● What you should do
Your answer should be the lines of the data below that contain "from".

(Records for this task begins)

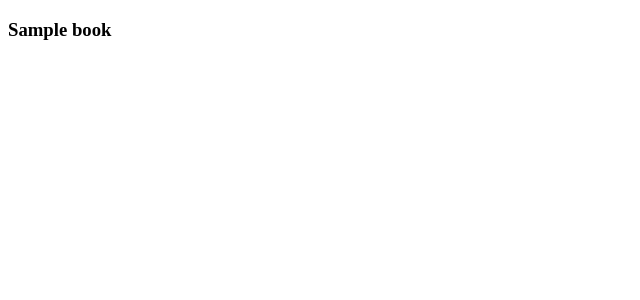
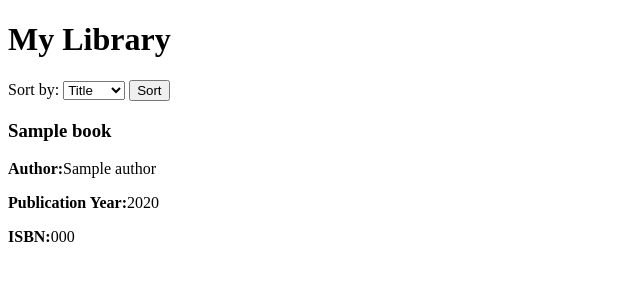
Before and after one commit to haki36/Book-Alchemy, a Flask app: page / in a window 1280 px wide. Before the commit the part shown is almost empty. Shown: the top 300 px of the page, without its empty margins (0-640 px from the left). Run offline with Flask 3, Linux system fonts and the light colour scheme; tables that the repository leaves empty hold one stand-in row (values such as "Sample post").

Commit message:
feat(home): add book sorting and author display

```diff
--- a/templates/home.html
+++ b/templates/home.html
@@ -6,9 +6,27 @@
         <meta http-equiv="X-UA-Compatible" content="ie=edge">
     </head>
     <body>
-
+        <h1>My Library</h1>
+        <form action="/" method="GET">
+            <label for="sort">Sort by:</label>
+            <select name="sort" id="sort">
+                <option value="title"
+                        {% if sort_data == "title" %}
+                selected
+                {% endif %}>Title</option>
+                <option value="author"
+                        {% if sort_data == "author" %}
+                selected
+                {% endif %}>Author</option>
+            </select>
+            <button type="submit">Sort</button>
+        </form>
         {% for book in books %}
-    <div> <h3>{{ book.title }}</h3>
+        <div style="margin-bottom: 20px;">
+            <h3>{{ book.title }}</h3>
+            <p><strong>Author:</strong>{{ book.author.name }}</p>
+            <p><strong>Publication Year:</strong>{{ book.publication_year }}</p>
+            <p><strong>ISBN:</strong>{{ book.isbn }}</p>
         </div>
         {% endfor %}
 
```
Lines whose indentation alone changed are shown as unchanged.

(Records for this task ends)
(Records for this task begins)

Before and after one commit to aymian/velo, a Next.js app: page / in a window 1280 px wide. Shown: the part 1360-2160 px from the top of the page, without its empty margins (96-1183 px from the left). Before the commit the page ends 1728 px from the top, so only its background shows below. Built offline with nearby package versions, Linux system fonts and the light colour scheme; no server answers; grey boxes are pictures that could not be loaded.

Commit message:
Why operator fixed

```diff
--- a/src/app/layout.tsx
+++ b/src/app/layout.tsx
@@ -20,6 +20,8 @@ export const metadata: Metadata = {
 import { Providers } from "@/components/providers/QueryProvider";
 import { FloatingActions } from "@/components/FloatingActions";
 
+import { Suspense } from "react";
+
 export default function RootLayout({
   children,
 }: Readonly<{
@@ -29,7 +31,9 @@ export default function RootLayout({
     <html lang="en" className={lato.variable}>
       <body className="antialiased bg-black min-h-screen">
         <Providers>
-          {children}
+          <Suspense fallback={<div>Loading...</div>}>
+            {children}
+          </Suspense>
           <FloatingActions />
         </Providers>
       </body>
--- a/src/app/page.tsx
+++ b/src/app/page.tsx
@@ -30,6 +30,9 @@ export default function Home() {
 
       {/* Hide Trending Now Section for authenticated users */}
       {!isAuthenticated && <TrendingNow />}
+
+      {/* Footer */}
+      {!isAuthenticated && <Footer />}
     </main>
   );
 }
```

(Records for this task ends)

● Task result
Before and after one commit to haki36/Book-Alchemy, a Flask app: page / in a window 1280 px wide. Before the commit the part shown is almost empty. Shown: the top 300 px of the page, without its empty margins (0-640 px from the left). Run offline with Flask 3, Linux system fonts and the light colour scheme; tables that the repository leaves empty hold one stand-in row (values such as "Sample post").
Before and after one commit to aymian/velo, a Next.js app: page / in a window 1280 px wide. Shown: the part 1360-2160 px from the top of the page, without its empty margins (96-1183 px from the left). Before the commit the page ends 1728 px from the top, so only its background shows below. Built offline with nearby package versions, Linux system fonts and the light colour scheme; no server answers; grey boxes are pictures that could not be loaded.
 import { Providers } from "@/components/providers/QueryProvider";
 import { FloatingActions } from "@/components/FloatingActions";
+import { Suspense } from "react";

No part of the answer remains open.